• WHAT TO PRODUCE:
All lines in the records that carry the string "specification" are to be shown.

*** Opening of MATERIALS PROVIDED ***

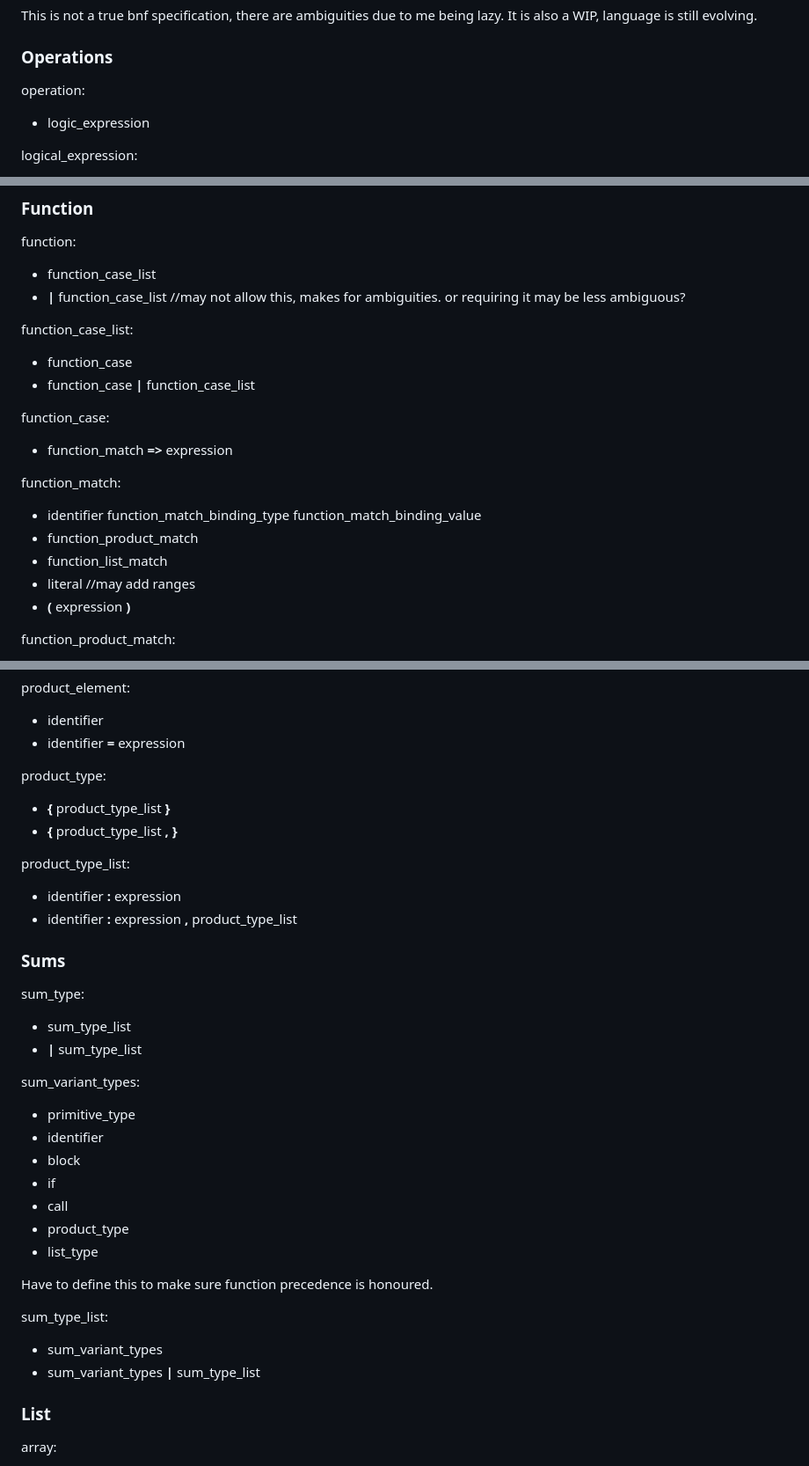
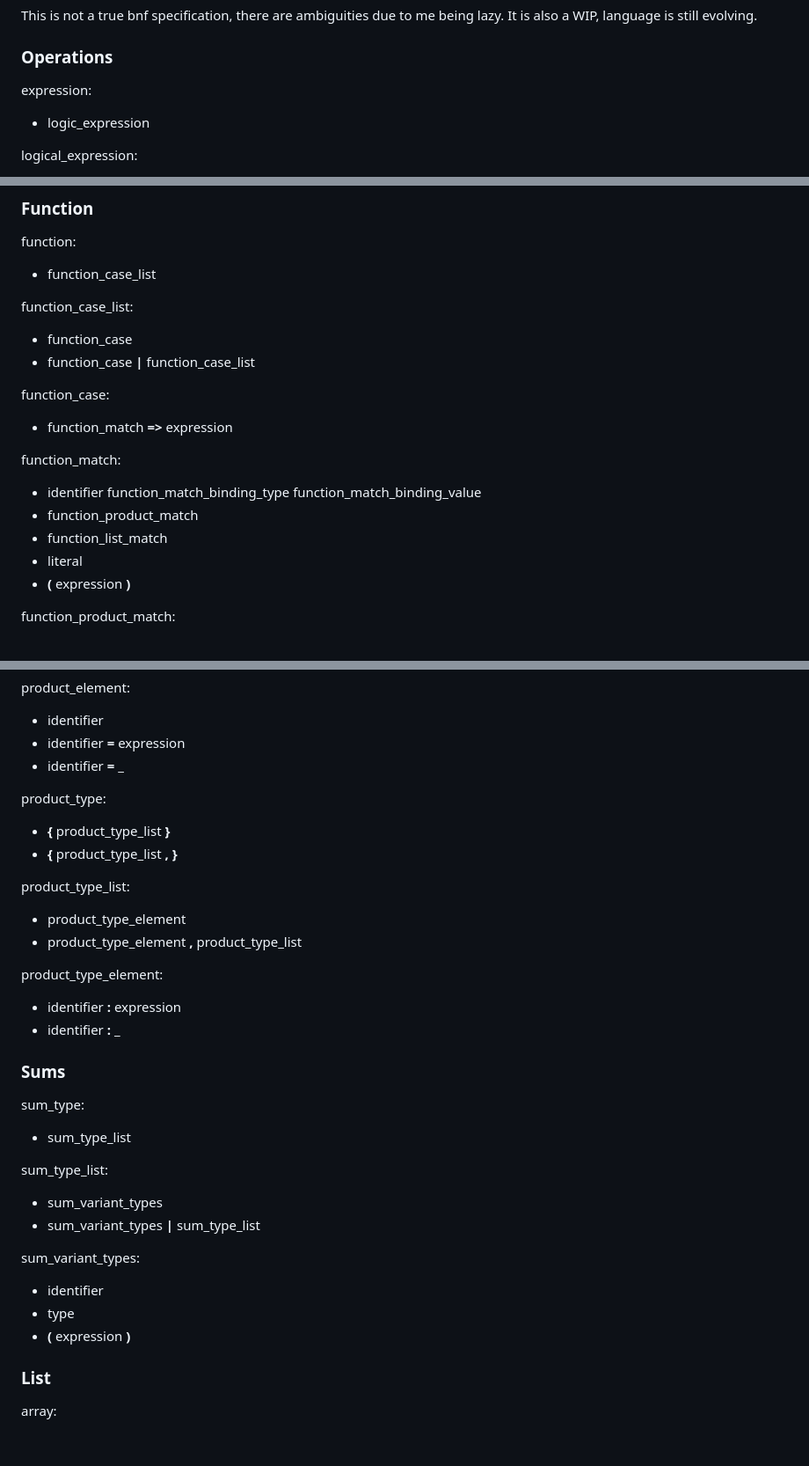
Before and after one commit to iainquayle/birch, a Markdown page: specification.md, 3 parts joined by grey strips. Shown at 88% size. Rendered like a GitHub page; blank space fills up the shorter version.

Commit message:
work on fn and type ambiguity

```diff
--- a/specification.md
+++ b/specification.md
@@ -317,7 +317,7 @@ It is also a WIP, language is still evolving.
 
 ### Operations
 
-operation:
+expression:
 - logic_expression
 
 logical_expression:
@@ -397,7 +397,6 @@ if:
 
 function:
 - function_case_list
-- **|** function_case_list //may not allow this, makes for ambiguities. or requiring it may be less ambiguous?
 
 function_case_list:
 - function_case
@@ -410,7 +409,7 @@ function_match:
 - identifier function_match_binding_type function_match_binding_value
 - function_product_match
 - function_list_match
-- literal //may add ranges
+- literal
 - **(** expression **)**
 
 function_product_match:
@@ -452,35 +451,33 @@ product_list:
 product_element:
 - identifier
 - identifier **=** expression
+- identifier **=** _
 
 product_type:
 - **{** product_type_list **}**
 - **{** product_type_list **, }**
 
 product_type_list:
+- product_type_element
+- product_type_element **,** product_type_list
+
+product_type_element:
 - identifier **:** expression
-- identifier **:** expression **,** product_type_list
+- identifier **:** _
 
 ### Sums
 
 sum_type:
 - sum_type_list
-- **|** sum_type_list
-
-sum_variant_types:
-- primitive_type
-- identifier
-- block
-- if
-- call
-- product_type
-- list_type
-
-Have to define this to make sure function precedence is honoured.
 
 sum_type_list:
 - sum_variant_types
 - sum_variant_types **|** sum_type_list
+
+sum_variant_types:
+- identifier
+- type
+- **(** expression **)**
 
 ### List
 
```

*** Close of MATERIALS PROVIDED ***

• REPLY TO THE TASK:
Before and after one commit to iainquayle/birch, a Markdown page: specification.md, 3 parts joined by grey strips. Shown at 88% size. Rendered like a GitHub page; blank space fills up the shorter version.
--- a/specification.md
+++ b/specification.md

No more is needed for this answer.